■ Data to process:
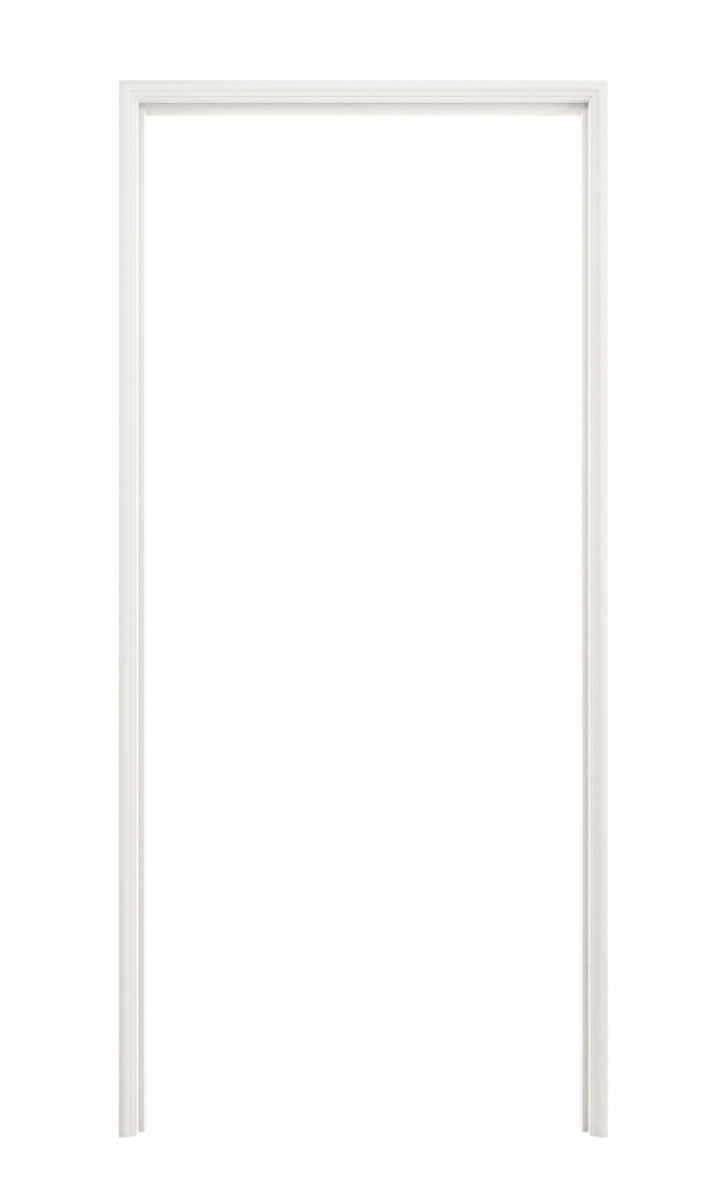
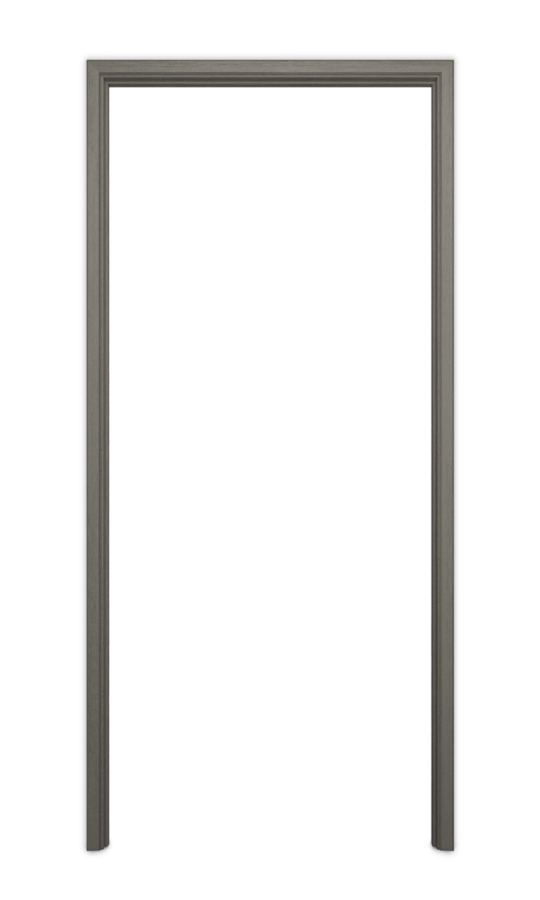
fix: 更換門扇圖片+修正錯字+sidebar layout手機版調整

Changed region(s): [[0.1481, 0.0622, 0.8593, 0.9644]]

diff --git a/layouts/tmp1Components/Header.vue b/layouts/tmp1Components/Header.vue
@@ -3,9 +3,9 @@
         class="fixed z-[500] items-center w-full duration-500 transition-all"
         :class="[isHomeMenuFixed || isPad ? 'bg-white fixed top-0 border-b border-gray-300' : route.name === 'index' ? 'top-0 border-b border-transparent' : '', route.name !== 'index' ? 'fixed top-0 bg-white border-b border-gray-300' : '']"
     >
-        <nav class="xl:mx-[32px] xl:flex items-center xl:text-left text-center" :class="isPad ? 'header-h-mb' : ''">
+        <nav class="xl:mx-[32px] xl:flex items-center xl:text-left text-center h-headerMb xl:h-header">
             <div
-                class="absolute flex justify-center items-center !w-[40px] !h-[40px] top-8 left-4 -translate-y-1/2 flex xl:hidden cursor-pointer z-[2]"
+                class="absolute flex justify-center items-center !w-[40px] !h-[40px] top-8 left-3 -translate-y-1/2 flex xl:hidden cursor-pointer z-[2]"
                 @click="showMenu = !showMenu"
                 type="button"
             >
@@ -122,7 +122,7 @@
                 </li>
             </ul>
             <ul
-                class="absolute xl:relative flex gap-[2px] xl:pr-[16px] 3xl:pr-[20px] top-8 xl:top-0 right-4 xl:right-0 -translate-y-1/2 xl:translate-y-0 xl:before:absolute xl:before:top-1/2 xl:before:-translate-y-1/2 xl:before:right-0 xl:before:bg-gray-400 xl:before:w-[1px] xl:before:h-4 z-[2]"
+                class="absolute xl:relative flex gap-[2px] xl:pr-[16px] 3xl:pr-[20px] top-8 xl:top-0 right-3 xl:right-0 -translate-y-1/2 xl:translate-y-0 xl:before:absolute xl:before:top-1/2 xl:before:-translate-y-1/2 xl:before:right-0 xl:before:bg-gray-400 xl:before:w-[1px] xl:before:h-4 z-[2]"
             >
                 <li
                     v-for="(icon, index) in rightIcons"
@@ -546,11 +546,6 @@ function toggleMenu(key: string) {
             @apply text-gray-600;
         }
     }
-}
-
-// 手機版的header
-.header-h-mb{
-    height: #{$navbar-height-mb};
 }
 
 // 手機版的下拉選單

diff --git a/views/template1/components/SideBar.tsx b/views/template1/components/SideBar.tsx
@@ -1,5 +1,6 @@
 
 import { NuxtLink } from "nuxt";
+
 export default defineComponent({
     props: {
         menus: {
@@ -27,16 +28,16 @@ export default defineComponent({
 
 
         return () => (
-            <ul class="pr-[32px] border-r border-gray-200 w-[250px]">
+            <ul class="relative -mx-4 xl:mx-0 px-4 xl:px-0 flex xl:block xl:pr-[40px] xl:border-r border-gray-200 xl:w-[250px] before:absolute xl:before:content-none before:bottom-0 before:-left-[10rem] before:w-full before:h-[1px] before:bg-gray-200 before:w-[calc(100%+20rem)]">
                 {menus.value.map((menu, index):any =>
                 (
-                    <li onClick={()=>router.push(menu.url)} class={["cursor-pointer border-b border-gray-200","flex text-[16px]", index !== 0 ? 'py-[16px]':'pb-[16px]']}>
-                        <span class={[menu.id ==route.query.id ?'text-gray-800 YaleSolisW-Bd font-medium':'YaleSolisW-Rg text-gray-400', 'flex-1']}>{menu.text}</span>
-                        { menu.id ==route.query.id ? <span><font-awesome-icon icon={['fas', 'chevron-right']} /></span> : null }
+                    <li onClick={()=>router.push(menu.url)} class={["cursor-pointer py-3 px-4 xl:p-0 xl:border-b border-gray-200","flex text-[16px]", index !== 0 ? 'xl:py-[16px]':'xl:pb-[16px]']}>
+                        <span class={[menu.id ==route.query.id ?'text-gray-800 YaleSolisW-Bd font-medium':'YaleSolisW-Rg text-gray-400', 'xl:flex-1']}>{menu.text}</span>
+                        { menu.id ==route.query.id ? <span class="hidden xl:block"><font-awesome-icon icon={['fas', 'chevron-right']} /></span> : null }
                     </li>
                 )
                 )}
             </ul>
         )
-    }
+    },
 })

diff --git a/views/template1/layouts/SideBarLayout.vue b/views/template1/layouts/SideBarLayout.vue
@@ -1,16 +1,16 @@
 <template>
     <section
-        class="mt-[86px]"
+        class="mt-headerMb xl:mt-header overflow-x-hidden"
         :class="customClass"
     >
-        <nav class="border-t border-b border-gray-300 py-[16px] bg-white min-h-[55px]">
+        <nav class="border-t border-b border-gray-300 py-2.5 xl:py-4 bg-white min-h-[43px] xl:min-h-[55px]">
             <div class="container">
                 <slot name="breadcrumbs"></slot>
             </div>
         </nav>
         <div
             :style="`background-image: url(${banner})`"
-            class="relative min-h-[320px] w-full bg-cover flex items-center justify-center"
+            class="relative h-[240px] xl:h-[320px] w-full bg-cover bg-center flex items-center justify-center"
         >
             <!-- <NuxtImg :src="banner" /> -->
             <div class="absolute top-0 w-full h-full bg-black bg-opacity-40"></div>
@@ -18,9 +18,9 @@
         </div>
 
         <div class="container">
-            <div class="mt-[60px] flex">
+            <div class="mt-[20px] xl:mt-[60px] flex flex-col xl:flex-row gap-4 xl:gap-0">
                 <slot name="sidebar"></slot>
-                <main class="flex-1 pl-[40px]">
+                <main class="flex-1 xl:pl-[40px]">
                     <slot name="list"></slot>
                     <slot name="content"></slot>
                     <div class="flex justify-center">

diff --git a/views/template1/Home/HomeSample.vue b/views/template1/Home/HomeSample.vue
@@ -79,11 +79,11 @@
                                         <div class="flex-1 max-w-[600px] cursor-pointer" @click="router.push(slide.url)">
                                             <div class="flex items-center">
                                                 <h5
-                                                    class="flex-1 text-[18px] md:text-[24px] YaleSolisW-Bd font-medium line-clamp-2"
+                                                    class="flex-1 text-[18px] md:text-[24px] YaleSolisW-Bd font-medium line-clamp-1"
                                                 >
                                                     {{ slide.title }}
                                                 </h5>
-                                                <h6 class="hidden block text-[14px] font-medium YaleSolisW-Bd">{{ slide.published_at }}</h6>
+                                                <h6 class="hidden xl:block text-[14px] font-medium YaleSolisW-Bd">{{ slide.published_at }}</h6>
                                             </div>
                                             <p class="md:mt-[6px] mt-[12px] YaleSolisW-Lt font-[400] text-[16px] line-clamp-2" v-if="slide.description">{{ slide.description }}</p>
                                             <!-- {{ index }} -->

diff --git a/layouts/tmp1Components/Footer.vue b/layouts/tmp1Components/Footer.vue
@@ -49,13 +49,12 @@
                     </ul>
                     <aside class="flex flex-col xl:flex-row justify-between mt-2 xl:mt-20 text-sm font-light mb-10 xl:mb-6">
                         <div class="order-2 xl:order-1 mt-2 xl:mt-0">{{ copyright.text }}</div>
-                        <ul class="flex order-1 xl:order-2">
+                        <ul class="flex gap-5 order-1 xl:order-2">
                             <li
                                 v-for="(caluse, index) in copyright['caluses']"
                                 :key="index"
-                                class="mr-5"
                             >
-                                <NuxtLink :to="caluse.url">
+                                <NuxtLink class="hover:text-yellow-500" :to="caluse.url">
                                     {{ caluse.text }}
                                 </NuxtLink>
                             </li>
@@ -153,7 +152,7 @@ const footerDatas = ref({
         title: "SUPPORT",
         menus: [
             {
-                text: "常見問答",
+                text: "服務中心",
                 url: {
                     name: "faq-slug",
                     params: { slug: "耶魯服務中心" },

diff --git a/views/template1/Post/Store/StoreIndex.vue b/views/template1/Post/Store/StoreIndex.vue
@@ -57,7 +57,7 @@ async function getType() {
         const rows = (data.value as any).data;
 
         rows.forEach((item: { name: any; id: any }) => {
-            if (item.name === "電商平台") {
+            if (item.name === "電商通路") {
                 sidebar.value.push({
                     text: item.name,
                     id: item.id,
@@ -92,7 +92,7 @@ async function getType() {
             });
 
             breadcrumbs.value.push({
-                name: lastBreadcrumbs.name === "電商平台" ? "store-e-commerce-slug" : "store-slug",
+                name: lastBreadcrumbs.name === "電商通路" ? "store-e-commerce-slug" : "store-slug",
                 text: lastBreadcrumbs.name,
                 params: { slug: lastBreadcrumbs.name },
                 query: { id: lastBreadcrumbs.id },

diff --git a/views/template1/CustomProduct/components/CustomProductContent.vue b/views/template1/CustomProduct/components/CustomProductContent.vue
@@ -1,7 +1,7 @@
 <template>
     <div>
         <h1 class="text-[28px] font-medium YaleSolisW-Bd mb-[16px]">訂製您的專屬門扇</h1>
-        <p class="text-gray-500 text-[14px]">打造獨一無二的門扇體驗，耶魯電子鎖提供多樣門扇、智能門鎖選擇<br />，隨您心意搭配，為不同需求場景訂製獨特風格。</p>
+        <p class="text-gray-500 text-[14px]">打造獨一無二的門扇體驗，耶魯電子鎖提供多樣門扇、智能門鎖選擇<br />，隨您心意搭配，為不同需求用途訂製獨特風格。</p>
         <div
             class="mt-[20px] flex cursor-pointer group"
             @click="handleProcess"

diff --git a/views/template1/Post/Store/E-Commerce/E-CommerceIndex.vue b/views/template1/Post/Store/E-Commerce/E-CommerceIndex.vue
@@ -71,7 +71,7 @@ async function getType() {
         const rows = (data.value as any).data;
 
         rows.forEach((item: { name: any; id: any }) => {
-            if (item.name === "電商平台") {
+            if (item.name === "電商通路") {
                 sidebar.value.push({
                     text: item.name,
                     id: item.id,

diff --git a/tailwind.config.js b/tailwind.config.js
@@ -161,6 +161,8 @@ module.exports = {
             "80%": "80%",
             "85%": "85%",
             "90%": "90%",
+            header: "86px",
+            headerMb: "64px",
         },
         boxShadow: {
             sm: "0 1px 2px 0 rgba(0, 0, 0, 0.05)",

■ Prompt:
Give only the count of lines in this material that contain the string "chevron".

■ Solved exercise:
2